With back-to-back wins at the Australian Open, his Badds.com website and his I'm-out-to-beat-Tiger-Woods media message, Aaron Baddeley casts a long shadow. For now, Adam Scott is perfectly happy to reside within it.
Take away the glitz, though, and the two 20-year-old boy wonders from Down Under have much in common. Both have won a European tour event this year. Both have stylish swings built for distance. Both are 6'1" and 176 pounds. At the Honda Classic, Baddeley missed his ninth cut in a row on the PGA Tour shooting 76-69, while Scott made his first cut in four tries in the U.S., finishing a solid 13th, five shots behind winner Jesper Parnevik.
Baddeley was hardly discouraged. "You've got to view it as, I'm not going to play well in all of them," he said, putting some positive spin on his early exit even though he is now 40 over par in 22 Tour rounds. His next start will be at the Masters to which he received a special invitation on March 5.

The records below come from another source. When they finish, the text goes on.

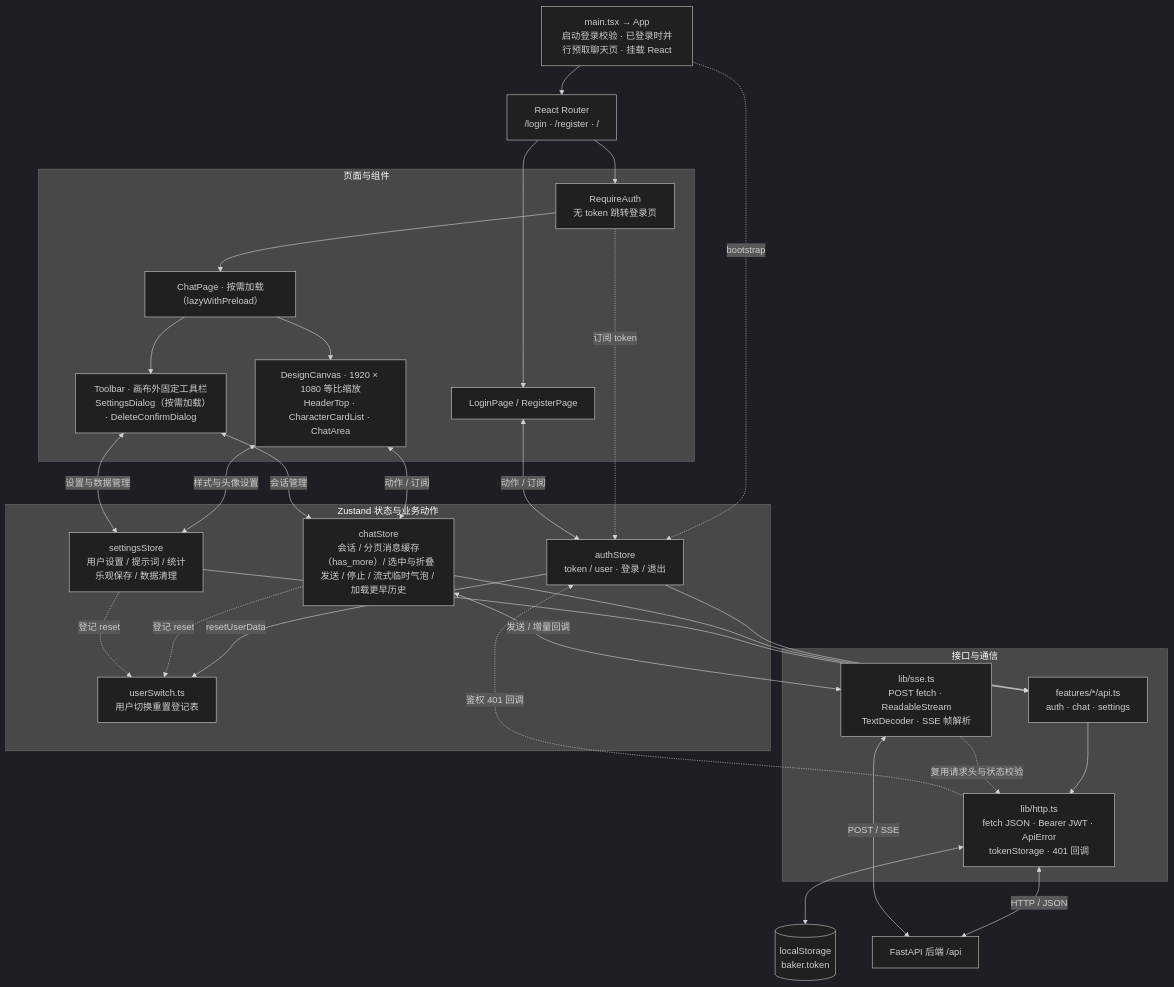
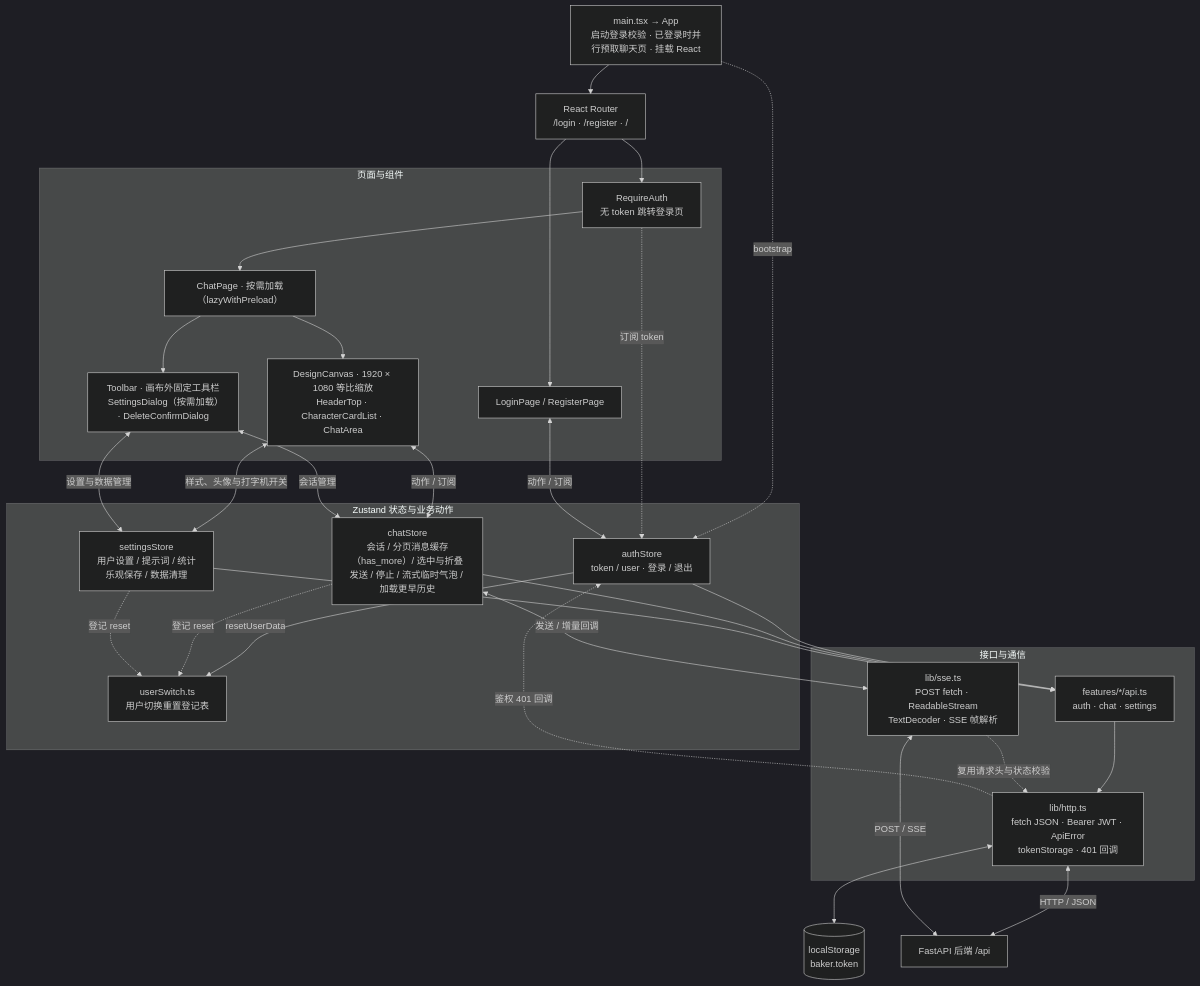
One commit to Youri2000/baker-chat changed the first of 3 diagrams in docs/diagrams/frontend-architecture.md. Above: the diagram before and after it, drawn with Mermaid (dark theme). The commit also changed other lines of this file and 7 other files, not shown here.

````diff
--- a/docs/diagrams/frontend-architecture.md
+++ b/docs/diagrams/frontend-architecture.md
@@ -7,56 +7,56 @@
 ```mermaid
 flowchart TB
     Entry["main.tsx → App<br/>启动登录校验 · 已登录时并行预取聊天页 · 挂载 React"]
     Router["React Router<br/>/login · /register · /"]
 
     subgraph UI["页面与组件"]
         AuthUI["LoginPage / RegisterPage"]
         Guard["RequireAuth<br/>无 token 跳转登录页"]
         Page["ChatPage · 按需加载（lazyWithPreload）"]
         Canvas["DesignCanvas · 1920 × 1080 等比缩放<br/>HeaderTop · CharacterCardList · ChatArea"]
         Tools["Toolbar · 画布外固定工具栏<br/>SettingsDialog（按需加载）· DeleteConfirmDialog"]
     end
 
     subgraph State["Zustand 状态与业务动作"]
         Auth["authStore<br/>token / user · 登录 / 退出"]
         Chat["chatStore<br/>会话 / 分页消息缓存（has_more）/ 选中与折叠<br/>发送 / 停止 / 流式临时气泡 / 加载更早历史"]
         Settings["settingsStore<br/>用户设置 / 提示词 / 统计<br/>乐观保存 / 数据清理"]
         Switch["userSwitch.ts<br/>用户切换重置登记表"]
     end
 
     subgraph Network["接口与通信"]
         API["features/*/api.ts<br/>auth · chat · settings"]
         HTTP["lib/http.ts<br/>fetch JSON · Bearer JWT · ApiError<br/>tokenStorage · 401 回调"]
         SSE["lib/sse.ts<br/>POST fetch · ReadableStream<br/>TextDecoder · SSE 帧解析"]
     end
 
     Local[("localStorage<br/>baker.token")]
     Backend["FastAPI 后端 /api"]
 
     Entry --> Router
     Entry -.->|"bootstrap"| Auth
     Router --> AuthUI
     Router --> Guard
     Guard --> Page
     Guard -.->|"订阅 token"| Auth
     Page --> Canvas
     Page --> Tools
     AuthUI <-->|"动作 / 订阅"| Auth
     Canvas <-->|"动作 / 订阅"| Chat
-    Canvas <-->|"样式与头像设置"| Settings
+    Canvas <-->|"样式、头像与打字机开关"| Settings
     Tools <-->|"会话管理"| Chat
     Tools <-->|"设置与数据管理"| Settings
     Auth -->|"resetUserData"| Switch
     Chat -.->|"登记 reset"| Switch
     Settings -.->|"登记 reset"| Switch
     Auth --> API
     Chat --> API
     Settings --> API
     API --> HTTP
     Chat <-->|"发送 / 增量回调"| SSE
     SSE -.->|"复用请求头与状态校验"| HTTP
     HTTP <--> Local
     HTTP <-->|"HTTP / JSON"| Backend
     SSE <-->|"POST / SSE"| Backend
     HTTP -.->|"鉴权 401 回调"| Auth
 ```
````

The reserved Scott had little to say about his play at the Honda. He wasn't invited to Augusta but will play this week at Bay Hill, where he will get another chance to gain ground on Baddeley's Q rating.
Baddeley is almost a parody of the puffed-up modern athlete. Packaged by Nike, he has a swing coach, a personal trainer, a nutritionist and, at the Honda, two publicists. Badds.com is chock-full of exclamations ("Q: 'Do you sing while walking down the fairway?' A: 'Yes...always!' ") and apprises fans of Baddeley's affinity for the band Powderfinger, algae bars and Britney Spears, as well as his abhorrence of bad fashion. Anticipating that he will soon earn a Tour card, Baddeley has bought a condo at Grayhawk Golf Club in Scottsdale, Ariz., where he joins Phil Mickelson in high-stakes games.
Scott's intense but understated approach is closer to the traditional Australian sports ethos. The best Scott's agent, Anthony Castellaro of IMG, can do when asked to name his client's most distinguishable characteristic is say that Scott "hates cheese." But there's more to the young man than that. Scott says he is interested in fashion. (He endorses the same apparel company, J. Lindeberg, as retrochic Parnevik but prefers classic ensembles.) Above all, fellow Australians consider Scott to be easy company.
Among his peers, Baddeley's self-assuredness is wearing thin. "The kid is up himself," says one Aussie pro. Butch Harmon, Scott's swing coach, let Baddeley have it in January. "He's a nice enough young man, but he's a bit full of himself," Harmon said.
Baddeley responded by winning the Greg Norman Holden Invitational two weeks later for his third pro victory, further testimony to his knack for the dramatic. (He was 18 when he beat Norman and Colin Montgomerie while winning the '99 Australian Open.) On Tour his swing is much admired. "He's fundamentally one of the most sound players you'll see," says Mickelson.
Scott's swing, taught to him by his golf-pro father, Phil, is equally impressive. In speed, shape and follow-through it bears a striking resemblance to Woods's. Last year at the European tour stop in Belgium he led the field in driving distance and accuracy. "He's a world-beater," says Dean Robertson of Scotland, who narrowly lost to Scott at the Euro tour's Alfred Dunhill Championship in Johannesburg in January. "Adam will win majors. He'll compete against Tiger. Maybe not right now but soon."
Scott downplays any rivalry with Baddeley. "I don't mind that he has gotten more attention," he says. "He has won a bit more. He has high expectations for how he plays over here."